“Part of the trail is on the plaza, so when the plaza comes down we will lose part of the trail,” McGrath said. “The plan is to reconfigure the trail and build a new structure that stretches out about 20 feet to the river and reconnects to Milwaukee Street.”
McGrath said the city also plans to construct a bio-filter which will be used to help clean stormwater run-off before it enters the Rock River.
“The DNR is requiring cities to look for opportunities to clean stormwater before it's dished out into the river. The bio-filter will treat the stormwater and allow the water to be cleaned before it flows down as groundwater and into the river,” McGrath said. “It will become a neat segment of the Ice Age Trail. We will have informational kiosks to educate people about why the bio-filter is there and what it does.”
The cost of the south end projects will be about $1.2 million, and the cost of the north end improvements will be about $1.1 million.
“The total cost of the west side improvements will cost about $2.3 million,” McGrath said. “We have approximately $870,000 in grant money to assist with the costs, so we are happy to be able to secure that.”
River Street goes festive
The downtown will become a little more festive within the next few years with plans to reconstruct River Street from Court Street to Milwaukee Street into a festival street, McGrath said.
The festival street could be used for community activities during the weekends.
“It will operate as a normal street Monday through Friday,” McGrath said. “But on the weekends if we need it for special events, like the farmers market, we will close that area of River Street for pedestrian traffic and use it for events and gatherings.”
The east side of the river will not be neglected because there are plans to reconfigure Court and Milwaukee streets for revised parking in 2018. The project is expected to cost about $250,000.
Another project planned for 2018 is a pedestrian bridge. McGrath said the bridge will cost about $1.82 million and will be paid for with private funding.
McGrath said improvements to the Town Square area will help make downtown Janesville a popular destination for residents and visitors.
“(The downtown) will look more modern,” McGrath said. “I picture the Town Square as being a focal point of the downtown area. There will be new decorative surfaces, lights and grass areas. There will be more landscapes. It will make the downtown more pedestrian friendly. Hopefully, it will be the hub of the downtown area.”
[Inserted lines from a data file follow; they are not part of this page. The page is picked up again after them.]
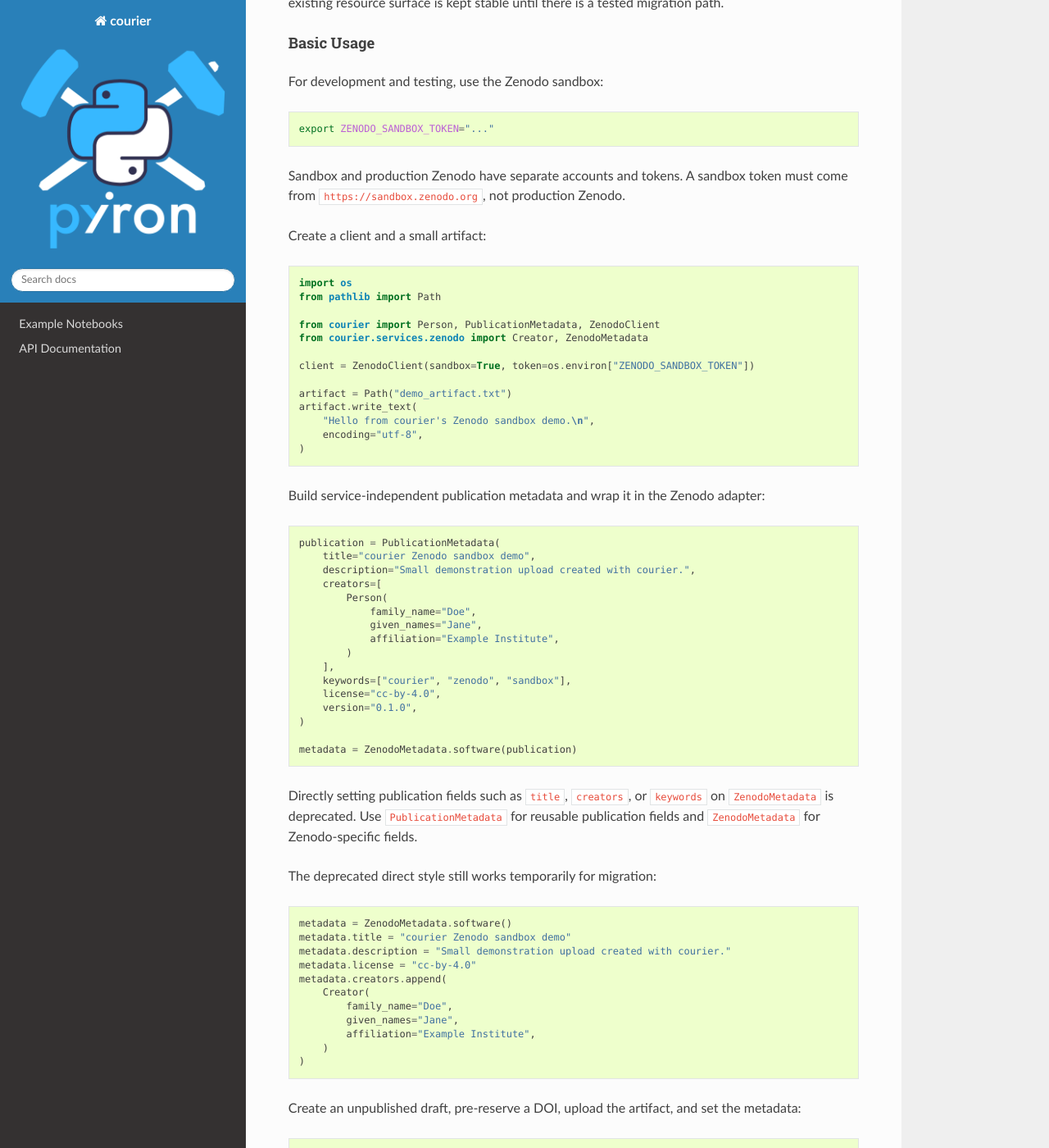
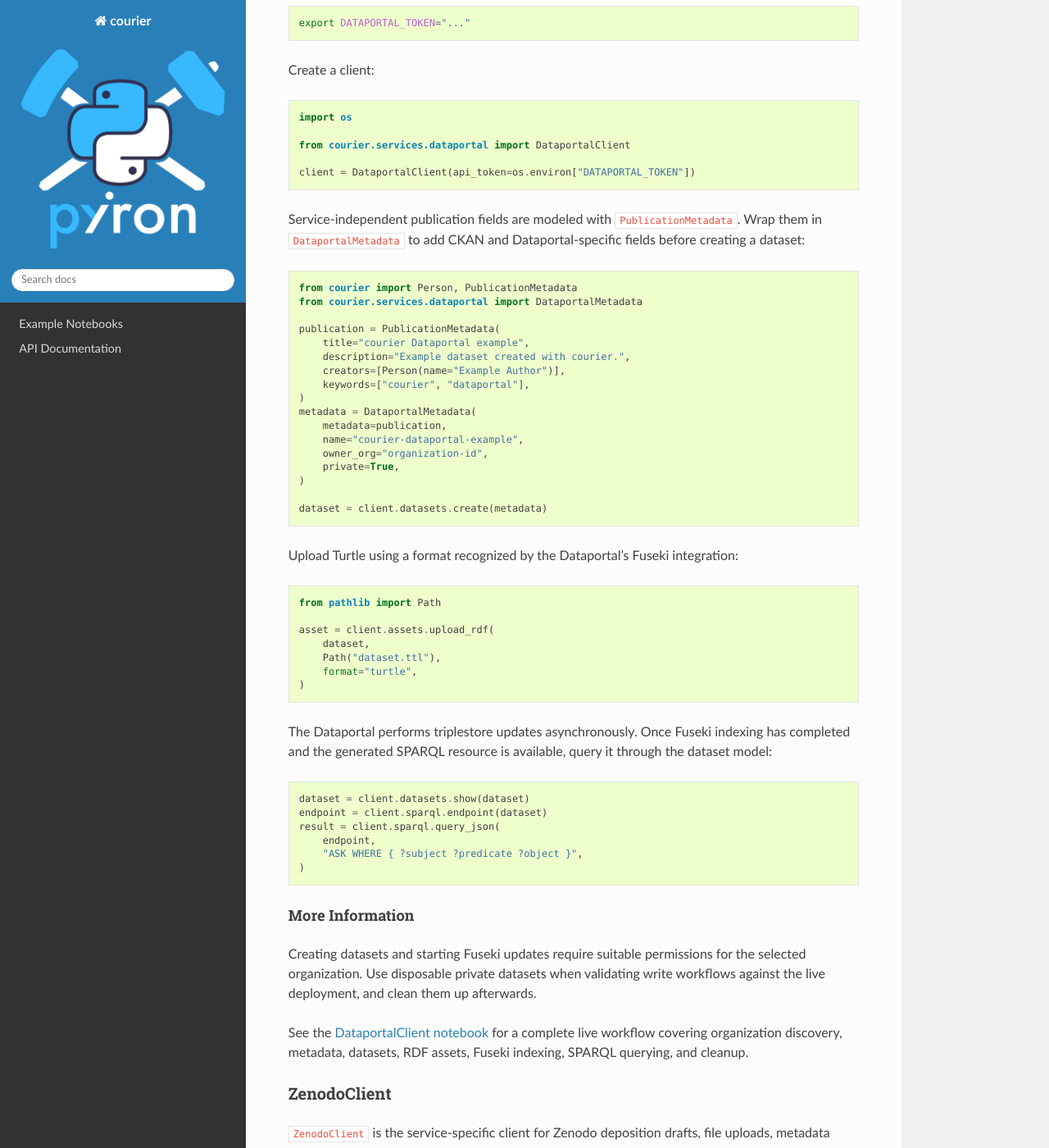
Before and after one commit to pyiron/courier, a Sphinx documentation site: the page built from docs/README.md, in a window 1280 px wide and 1400 px high, scrolled down 4673 px. Shown: the whole window at 82% size. Built offline with Sphinx 7.4.7 and the Read the Docs theme 3.1.0, drawn with Linux system fonts in a browser that asks for light colours; the version number could not be read and is left out; some of the changed text lies outside the part shown.

Commit message:
update readme to include the dataportal support

````diff
--- a/docs/README.md
+++ b/docs/README.md
@@ -7,6 +7,8 @@ The main user-facing API is built around service clients:
 
 - `OntodockerClient` for Ontodocker-backed RDF datasets, endpoint discovery, and
   SPARQL queries.
+- `DataportalClient` for datasets, assets, DCAT RDF, and SPARQL workflows on the
+  [MaterialDigital Dataportal](https://dataportal.material-digital.de).
 - `ZenodoClient` for Zenodo depositions, files, metadata, license lookup, and
   publication workflows.
 
@@ -24,6 +26,7 @@ The public API is organized in two layers.
 Service clients implement domain workflows:
 
 - `OntodockerClient` exposes `endpoints`, `datasets`, and `sparql` resources.
+- `DataportalClient` exposes `datasets`, `assets`, `rdf`, and `sparql` resources.
 - `ZenodoClient` exposes `depositions`, `files`, and `licenses` resources.
 
 Protocol clients provide reusable transport behavior:
@@ -188,7 +191,113 @@ resources do not expose yet. If that endpoint becomes part of normal Ontodocker
 usage, add it as a method on an Ontodocker resource class instead of duplicating
 URL construction in notebooks or scripts.
 
-See `notebooks/OntodockerClient.ipynb` for a runnable demo.
+See the
+[OntodockerClient notebook](https://github.com/pyiron/courier/blob/main/notebooks/OntodockerClient.ipynb)
+for a runnable demo and more detailed usage.
+
+### DataportalClient
+
+`DataportalClient` supports publication and semantic-data workflows on the
+CKAN-backed [MaterialDigital Dataportal](https://dataportal.material-digital.de).
+It uses the Dataportal deployment by default, while still allowing another
+compatible address to be supplied explicitly.
+
+#### Architecture
+
+A `DataportalClient` exposes four resource objects:
+
+```python
+from courier.services.dataportal import DataportalClient
+
+client = DataportalClient(api_token="your-token")
+
+client.datasets
+client.assets
+client.rdf
+client.sparql
+```
+
+The client builds on courier's shared HTTP and CKAN transport infrastructure.
+The resource objects provide typed dataset and asset operations, DCAT RDF
+retrieval, and discovery and querying of dataset-associated SPARQL endpoints.
+
+#### Basic Usage
+
+Provide a Dataportal API token through the environment:
+
+```bash
+export DATAPORTAL_TOKEN="..."
+```
+
+Create a client:
+
+```python
+import os
+
+from courier.services.dataportal import DataportalClient
+
+client = DataportalClient(api_token=os.environ["DATAPORTAL_TOKEN"])
+```
+
+Service-independent publication fields are modeled with
+`PublicationMetadata`. Wrap them in `DataportalMetadata` to add CKAN and
+Dataportal-specific fields before creating a dataset:
+
+```python
+from courier import Person, PublicationMetadata
+from courier.services.dataportal import DataportalMetadata
+
+publication = PublicationMetadata(
+    title="courier Dataportal example",
+    description="Example dataset created with courier.",
+    creators=[Person(name="Example Author")],
+    keywords=["courier", "dataportal"],
+)
+metadata = DataportalMetadata(
+    metadata=publication,
+    name="courier-dataportal-example",
+    owner_org="organization-id",
+    private=True,
+)
+
+dataset = client.datasets.create(metadata)
+```
+
+Upload Turtle using a format recognized by the Dataportal's Fuseki integration:
+
+```python
+from pathlib import Path
+
+asset = client.assets.upload_rdf(
+    dataset,
+    Path("dataset.ttl"),
+    format="turtle",
+)
+```
+
+The Dataportal performs triplestore updates asynchronously. Once Fuseki indexing
+has completed and the generated SPARQL resource is available, query it through
+the dataset model:
+
+```python
+dataset = client.datasets.show(dataset)
+endpoint = client.sparql.endpoint(dataset)
+result = client.sparql.query_json(
+    endpoint,
+    "ASK WHERE { ?subject ?predicate ?object }",
+)
+```
+
+#### More Information
+
+Creating datasets and starting Fuseki updates require suitable permissions for
+the selected organization. Use disposable private datasets when validating
+write workflows against the live deployment, and clean them up afterwards.
+
+See the
+[DataportalClient notebook](https://github.com/pyiron/courier/blob/main/notebooks/DataportalClient.ipynb)
+for a complete live workflow covering organization discovery, metadata,
+datasets, RDF assets, Fuseki indexing, SPARQL querying, and cleanup.
 
 ### ZenodoClient
 
@@ -414,7 +523,9 @@ Zenodo API failures raise `ZenodoApiError` or a more specific subclass such as
 or `ZenodoNotFoundError`. Local metadata and input validation failures use
 `courier.exceptions.ValidationError`.
 
-See `notebooks/ZenodoClient.ipynb` for a sandbox demo.
+See the
+[ZenodoClient notebook](https://github.com/pyiron/courier/blob/main/notebooks/ZenodoClient.ipynb)
+for a sandbox demo and more detailed usage.
 
 ## Protocol Clients
 
@@ -504,6 +615,10 @@ Use `HttpClient` directly when:
 Once route construction, response parsing, or workflow logic starts repeating,
 move that behavior into a service-specific client under `courier/services/`.
 
+See the
+[HttpClient notebook](https://github.com/pyiron/courier/blob/main/notebooks/HttpClient.ipynb)
+for a runnable demonstration of the transport API.
+
 ## Developer Guide
 
 The repository is organized by responsibility:
@@ -513,6 +628,8 @@ The repository is organized by responsibility:
   session creation, URL normalization/composition, and response handling.
 - `courier/services/ontodocker/` contains Ontodocker routes, resources, models,
   and compatibility helpers.
+- `courier/services/dataportal/` contains Dataportal datasets, assets, metadata,
+  DCAT RDF, SPARQL, and CKAN-backed models.
 - `courier/services/zenodo/` contains Zenodo routes, resources, metadata
   authoring objects, response models, and Zenodo-specific errors.
 - `tests/unit/` contains focused behavior tests using fake sessions and
````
The city also plans to replace the Milwaukee Street bridge beginning in 2018. The new bridge will be about 60 feet wide and will include 10-foot-wide sidewalks.
The bridge replacement project will cost about $4.4 million. About 80 percent of the project will be paid with a grant from the Wisconsin Department of Transportation.
“The grant money will help a great deal,” McGrath said.
West Milwaukee Street is set to be reconstructed in 2020. McGrath said the project will be similar to the Main Street reconstruction project that was completed in 2015.
“It will look a lot like Main Street, after we reconstructed Main Street last year,” McGrath said. “There will be new lighting, and it will be more pedestrian friendly.”
The project will cost about $2.5 million.
For businesspeople like Kennedy, however, the future is now.
“We're hoping we can do some fun things over the winter, like snowball fights or snowman building contests. Once it gets a little warmer, we would like to utilize the river,” she said.
“It's been really great to see how all the businesses collaborate and try to support one another,” Kennedy said. “We've felt that collaboration, and we certainly want to contribute to that.”